How to make emoji | Computing
Language is always evolving, and the prime example of this in the digital age is surely the rise of emoji — the little cartoonish pictograms that adorn text messages, emails, even pictures these days. Every year brings a new wave of tiny, emotive drawings. Originating in Japan in the late ‘90s, emoji are now everywhere, a universal language that crosses devices, operating systems, and international borders. No matter what country you are from or language you speak, you can recognize the jubilance in the “Face with Tears of Joy,” or that the person sending you an eggplant emoji is hankering for some eggplant parmesan right now.
Emoji can convey a wide range of sentiments, but what if you want something specific, something not available among the typical slate of emoji? It is possible to make your own emoji, albeit with some restrictions. Here’s how.
Use a messaging service that allows for custom emoji
If you use a messaging app like Discord or Slack — the former is popular with people playing multiplayer video games, while the latter is used by a lot of businesses for internal communications — then you may be happy to learn that adding your own emoji is a simple process.
To add an emoji, you first need to actually create one. Messaging services will typically have restrictions — on Slack, which we’ll be using to demonstrate, emoji can be no larger than 64KB, and neither the height nor width can exceed 128 pixels.
Open the image-editing software of your choice (for example, the free, web-based Pixlr).
If you’re confident in your artistic skills, you could make an emoji using the tools provided in the program. For a traditional emoji look, start with a yellow circle using a shape tool. Note: Use a transparent background, so the emoji will show up seamlessly against any background.
Then, add features like a mouth and eyes using tools like the pencil or shape tool.
If you’re looking to make an emoji out of a currently existing image, the process is simple. First, find a picture you want to make into an emoji, such as a picture of Nic Cage in the movie Con Air.
Open the image in your photo-editing software. Using the lasso tool, trace along the edge the future emoji.

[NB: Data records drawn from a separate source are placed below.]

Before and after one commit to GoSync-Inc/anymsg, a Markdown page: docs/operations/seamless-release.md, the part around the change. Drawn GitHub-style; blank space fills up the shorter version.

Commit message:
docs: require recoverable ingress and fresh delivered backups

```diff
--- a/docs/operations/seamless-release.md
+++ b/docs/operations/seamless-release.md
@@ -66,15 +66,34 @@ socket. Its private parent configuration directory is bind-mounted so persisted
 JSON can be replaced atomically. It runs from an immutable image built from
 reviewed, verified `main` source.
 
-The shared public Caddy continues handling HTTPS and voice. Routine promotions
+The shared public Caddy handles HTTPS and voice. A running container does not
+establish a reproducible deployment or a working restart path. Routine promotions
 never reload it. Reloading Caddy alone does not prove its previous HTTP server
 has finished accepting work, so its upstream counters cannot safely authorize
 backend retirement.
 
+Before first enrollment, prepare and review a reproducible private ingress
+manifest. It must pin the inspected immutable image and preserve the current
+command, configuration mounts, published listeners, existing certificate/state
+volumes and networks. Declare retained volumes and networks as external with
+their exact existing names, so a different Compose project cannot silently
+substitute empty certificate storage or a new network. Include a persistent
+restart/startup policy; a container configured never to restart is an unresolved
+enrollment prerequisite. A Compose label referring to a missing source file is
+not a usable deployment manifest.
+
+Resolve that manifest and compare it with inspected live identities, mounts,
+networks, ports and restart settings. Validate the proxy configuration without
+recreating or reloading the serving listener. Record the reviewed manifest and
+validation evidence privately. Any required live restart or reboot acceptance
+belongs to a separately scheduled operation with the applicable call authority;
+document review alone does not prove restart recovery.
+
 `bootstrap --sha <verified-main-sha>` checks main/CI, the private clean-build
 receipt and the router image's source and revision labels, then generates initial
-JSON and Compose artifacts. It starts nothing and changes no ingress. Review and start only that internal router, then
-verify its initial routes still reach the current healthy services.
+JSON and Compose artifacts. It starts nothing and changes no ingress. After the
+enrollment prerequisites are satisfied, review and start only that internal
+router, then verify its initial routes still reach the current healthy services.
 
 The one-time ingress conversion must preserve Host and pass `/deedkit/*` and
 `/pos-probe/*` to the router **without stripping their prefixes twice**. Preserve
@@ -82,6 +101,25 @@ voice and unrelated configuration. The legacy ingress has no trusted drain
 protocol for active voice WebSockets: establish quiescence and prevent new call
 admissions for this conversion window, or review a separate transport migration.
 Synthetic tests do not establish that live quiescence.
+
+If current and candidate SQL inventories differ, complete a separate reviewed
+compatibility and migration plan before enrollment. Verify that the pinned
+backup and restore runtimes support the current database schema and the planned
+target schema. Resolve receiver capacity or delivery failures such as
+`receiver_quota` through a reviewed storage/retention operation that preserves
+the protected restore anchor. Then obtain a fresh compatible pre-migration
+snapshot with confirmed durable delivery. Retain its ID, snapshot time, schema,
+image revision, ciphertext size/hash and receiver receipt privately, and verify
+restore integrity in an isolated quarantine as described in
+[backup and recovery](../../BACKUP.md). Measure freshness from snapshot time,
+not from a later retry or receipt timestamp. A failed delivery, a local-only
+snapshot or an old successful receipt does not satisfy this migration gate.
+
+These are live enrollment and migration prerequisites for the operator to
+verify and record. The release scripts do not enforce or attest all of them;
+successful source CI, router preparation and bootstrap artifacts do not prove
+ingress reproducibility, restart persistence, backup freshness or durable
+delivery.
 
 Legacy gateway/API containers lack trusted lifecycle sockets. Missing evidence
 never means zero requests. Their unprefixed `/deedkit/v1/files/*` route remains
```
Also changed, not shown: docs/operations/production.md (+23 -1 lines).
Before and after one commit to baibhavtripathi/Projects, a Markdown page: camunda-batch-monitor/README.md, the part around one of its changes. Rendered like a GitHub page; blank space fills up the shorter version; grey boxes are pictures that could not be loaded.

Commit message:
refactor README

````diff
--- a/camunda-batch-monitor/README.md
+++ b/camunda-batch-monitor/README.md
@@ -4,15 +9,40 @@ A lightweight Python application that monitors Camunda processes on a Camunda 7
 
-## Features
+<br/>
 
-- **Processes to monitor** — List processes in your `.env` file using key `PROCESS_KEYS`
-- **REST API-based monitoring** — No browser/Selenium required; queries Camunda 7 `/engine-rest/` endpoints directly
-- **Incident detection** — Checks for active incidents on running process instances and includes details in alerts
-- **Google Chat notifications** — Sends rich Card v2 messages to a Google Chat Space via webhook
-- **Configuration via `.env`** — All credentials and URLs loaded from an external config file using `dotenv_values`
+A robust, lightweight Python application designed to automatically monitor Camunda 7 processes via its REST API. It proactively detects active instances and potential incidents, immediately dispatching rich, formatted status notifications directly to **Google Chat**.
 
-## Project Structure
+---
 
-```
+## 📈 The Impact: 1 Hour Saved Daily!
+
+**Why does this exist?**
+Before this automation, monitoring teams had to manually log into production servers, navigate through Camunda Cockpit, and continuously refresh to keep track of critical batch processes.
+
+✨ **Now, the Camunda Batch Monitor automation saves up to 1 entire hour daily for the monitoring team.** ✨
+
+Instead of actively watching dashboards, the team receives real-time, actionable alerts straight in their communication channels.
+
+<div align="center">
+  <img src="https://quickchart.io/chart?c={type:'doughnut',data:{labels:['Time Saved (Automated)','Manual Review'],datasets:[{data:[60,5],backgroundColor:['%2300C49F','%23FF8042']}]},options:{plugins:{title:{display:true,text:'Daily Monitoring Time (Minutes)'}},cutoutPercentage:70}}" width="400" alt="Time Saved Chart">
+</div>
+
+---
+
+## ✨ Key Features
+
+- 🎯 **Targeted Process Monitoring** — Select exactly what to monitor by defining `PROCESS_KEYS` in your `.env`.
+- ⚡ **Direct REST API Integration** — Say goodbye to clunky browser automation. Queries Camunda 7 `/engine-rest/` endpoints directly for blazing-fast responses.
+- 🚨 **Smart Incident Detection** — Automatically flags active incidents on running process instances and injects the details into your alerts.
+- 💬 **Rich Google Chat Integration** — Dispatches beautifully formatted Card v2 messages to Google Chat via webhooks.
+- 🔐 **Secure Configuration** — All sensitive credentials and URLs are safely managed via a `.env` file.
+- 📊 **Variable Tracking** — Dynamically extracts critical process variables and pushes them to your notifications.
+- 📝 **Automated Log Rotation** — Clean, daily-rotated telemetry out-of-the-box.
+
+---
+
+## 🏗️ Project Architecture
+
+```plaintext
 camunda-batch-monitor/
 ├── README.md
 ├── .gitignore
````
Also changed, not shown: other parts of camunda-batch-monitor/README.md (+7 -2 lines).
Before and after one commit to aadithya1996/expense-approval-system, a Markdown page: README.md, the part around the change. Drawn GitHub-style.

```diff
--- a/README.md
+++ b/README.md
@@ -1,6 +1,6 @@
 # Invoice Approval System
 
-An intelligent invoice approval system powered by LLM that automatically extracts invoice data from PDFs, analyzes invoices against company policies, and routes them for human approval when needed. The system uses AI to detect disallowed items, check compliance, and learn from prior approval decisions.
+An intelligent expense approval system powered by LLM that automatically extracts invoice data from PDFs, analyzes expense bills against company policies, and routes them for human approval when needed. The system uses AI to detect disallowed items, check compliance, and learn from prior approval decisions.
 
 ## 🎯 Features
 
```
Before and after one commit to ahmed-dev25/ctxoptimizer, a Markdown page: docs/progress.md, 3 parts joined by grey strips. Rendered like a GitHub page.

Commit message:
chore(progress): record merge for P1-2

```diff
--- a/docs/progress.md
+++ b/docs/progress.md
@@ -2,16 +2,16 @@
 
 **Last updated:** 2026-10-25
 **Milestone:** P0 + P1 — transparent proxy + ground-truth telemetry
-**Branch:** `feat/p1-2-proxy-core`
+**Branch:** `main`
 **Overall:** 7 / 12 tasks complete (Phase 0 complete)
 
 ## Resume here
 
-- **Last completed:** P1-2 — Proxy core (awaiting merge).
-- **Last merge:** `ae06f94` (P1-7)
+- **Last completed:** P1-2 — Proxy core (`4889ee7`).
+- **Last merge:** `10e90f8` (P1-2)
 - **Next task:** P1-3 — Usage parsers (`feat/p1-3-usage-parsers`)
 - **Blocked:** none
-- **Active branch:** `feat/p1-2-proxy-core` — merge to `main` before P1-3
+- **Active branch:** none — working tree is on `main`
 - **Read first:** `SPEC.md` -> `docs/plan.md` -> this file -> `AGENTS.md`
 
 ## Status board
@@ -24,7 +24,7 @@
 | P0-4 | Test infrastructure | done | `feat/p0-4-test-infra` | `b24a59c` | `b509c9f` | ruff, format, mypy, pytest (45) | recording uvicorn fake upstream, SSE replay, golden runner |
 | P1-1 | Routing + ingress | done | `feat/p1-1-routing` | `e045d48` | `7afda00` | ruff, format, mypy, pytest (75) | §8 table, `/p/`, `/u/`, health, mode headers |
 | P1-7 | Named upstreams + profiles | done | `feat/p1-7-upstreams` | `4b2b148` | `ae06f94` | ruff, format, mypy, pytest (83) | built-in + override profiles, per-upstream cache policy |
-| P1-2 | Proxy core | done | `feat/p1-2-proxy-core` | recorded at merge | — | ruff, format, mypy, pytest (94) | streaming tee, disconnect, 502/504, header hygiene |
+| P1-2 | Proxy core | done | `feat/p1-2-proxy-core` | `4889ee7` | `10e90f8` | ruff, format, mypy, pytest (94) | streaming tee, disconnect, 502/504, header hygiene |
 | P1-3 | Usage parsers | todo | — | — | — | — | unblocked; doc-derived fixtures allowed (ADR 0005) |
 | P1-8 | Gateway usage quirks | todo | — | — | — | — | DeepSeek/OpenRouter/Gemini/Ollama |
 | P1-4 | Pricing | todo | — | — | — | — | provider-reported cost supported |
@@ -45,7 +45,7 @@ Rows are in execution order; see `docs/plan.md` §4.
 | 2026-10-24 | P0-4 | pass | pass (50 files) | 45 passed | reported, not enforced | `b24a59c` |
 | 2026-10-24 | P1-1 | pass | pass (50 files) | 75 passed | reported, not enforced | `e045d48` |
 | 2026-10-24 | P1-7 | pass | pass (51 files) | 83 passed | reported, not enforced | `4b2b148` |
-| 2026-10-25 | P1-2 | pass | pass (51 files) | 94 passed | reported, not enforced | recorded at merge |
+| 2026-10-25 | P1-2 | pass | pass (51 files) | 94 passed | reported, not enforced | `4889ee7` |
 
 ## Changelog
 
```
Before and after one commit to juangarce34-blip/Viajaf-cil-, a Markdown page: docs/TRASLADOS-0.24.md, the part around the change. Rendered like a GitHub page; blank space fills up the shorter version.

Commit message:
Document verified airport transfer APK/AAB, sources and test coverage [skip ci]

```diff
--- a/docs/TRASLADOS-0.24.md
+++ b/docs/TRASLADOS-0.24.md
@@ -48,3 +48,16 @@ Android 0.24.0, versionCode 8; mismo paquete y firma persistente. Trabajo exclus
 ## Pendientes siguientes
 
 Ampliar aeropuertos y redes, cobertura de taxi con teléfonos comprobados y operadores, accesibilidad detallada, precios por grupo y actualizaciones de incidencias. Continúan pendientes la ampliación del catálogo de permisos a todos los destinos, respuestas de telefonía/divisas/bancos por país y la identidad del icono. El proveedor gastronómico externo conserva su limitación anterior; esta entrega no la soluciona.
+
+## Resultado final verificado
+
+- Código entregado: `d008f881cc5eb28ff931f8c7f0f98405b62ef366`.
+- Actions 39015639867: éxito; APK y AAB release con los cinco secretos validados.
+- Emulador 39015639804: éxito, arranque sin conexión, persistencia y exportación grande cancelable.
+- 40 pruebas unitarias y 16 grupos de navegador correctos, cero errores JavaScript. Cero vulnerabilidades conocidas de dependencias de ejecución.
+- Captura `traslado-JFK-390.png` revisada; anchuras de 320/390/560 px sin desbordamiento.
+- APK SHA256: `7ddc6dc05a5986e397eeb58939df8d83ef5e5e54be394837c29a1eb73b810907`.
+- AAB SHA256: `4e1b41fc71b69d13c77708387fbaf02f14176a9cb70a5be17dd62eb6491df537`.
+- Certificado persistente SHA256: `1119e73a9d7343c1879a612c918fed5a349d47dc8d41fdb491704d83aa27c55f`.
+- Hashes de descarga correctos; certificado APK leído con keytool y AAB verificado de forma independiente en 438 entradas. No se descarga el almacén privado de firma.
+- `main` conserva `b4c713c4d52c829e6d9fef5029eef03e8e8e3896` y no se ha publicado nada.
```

Once you’ve made a complete circuit, cut the selection (CTRL + X), then create a new image (and preferably make the background transparent, so the emoji will look good against any chat background).
Paste the image into this new window.
Make any remaining edits you might want, then save the image as a PNG (so as to preserve the transparent background).
However you end up creating your emoji, once you’ve saved it, open up your messaging app (in this case Slack).
Click the emoji button, then scroll down until you see the link labeled add custom emoji here. Click it, then upload your image file and give the emoji a name.
On Discord, find the server you want to add an emoji to, then open the drop-down menu in the upper left …
… and select Server Settings.
Next, click Emoji, then click the Upload Emoji button.
Note: You’ll need permission within the server to upload emoji. If it’s a server you created, you’ll automatically have that, but if the server’s creator has placed restrictions on who can upload, you’ll have to talk to them.
The next level: Make a pitch to the Unicode Consortium
Uploading emoji to services like Slack or Discord is easy, but you might be wondering how to get your emoji into the company offered by major platforms like iOS and Android. As it turns out, the set of emoji that users find on just about every device (including such classics as “smiling face with sunglasses” and “zipper-mouth face”) is actually regulated by a group known as the Unicode Consortium. Unicode is a widely accepted standard for encoding text on electronic devices, ensuring that texts sent from a device will show up properly on the receiving end, no matter the make or model.
The consortium maintains a carefully controlled list of approved emoji. If you want your emoji creation to show up in this prestigious catalog, you’ll need to submit a proposal to the selection committee. The committee judges emoji based on a number of factors; aspiring emoji artists must take into account how frequently people would actually use the new emoji, how distinct the image is, and whether it fills a niche that other emoji currently aren’t. (Emoji can’t be specific people or brands, so our Nic Cage emoji is dead on arrival, sadly.)
The full requirements for making a proposal are available on the Consortium’s site.